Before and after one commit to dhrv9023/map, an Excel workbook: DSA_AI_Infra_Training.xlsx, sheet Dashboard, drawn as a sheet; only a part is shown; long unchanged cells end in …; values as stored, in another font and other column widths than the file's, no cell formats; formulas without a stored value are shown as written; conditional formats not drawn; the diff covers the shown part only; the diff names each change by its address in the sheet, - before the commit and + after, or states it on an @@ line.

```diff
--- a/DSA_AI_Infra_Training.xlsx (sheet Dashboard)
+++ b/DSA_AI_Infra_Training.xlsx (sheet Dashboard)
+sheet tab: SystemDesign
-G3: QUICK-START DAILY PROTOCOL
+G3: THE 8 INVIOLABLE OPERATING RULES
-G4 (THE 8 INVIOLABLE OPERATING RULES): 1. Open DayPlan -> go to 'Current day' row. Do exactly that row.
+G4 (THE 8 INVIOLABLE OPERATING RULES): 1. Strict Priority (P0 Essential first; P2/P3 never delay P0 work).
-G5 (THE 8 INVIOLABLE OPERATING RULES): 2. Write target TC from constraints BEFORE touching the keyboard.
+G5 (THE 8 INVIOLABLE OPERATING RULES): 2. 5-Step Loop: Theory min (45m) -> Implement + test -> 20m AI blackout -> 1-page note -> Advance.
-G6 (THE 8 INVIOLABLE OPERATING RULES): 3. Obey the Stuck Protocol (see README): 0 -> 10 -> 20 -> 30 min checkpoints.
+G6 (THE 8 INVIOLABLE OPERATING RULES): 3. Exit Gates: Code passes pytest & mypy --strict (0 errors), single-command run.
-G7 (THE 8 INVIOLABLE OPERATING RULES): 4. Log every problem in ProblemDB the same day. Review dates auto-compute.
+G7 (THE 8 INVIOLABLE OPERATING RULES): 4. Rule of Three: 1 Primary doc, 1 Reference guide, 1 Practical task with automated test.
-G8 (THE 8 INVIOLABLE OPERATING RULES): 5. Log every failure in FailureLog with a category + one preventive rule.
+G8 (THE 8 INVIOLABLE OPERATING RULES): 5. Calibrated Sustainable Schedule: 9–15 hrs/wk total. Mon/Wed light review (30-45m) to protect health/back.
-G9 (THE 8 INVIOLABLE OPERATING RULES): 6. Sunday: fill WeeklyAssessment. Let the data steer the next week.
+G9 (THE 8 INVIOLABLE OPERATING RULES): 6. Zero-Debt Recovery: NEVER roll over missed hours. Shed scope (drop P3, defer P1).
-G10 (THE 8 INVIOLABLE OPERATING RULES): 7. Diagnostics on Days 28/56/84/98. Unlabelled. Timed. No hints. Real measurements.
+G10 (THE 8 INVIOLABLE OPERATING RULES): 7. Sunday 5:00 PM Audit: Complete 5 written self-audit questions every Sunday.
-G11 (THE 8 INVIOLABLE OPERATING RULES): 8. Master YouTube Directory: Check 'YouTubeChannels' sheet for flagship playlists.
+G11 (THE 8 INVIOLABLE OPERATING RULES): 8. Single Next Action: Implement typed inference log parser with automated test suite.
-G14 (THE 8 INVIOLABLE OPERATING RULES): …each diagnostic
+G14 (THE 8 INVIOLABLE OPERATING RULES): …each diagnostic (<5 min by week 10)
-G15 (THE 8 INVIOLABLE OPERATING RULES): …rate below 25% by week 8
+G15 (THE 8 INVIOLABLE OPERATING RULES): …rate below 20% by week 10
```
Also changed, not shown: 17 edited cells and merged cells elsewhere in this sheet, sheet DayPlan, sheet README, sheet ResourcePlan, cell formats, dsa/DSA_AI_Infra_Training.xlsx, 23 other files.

INSTRUCTIONS TO FOLLOW: Filter the entries above and return only the lines holding "Dashboard".

SOLUTION TO THIS EXERCISE:
Before and after one commit to dhrv9023/map, an Excel workbook: DSA_AI_Infra_Training.xlsx, sheet Dashboard, drawn as a sheet; only a part is shown; long unchanged cells end in …; values as stored, in another font and other column widths than the file's, no cell formats; formulas without a stored value are shown as written; conditional formats not drawn; the diff covers the shown part only; the diff names each change by its address in the sheet, - before the commit and + after, or states it on an @@ line.
--- a/DSA_AI_Infra_Training.xlsx (sheet Dashboard)
+++ b/DSA_AI_Infra_Training.xlsx (sheet Dashboard)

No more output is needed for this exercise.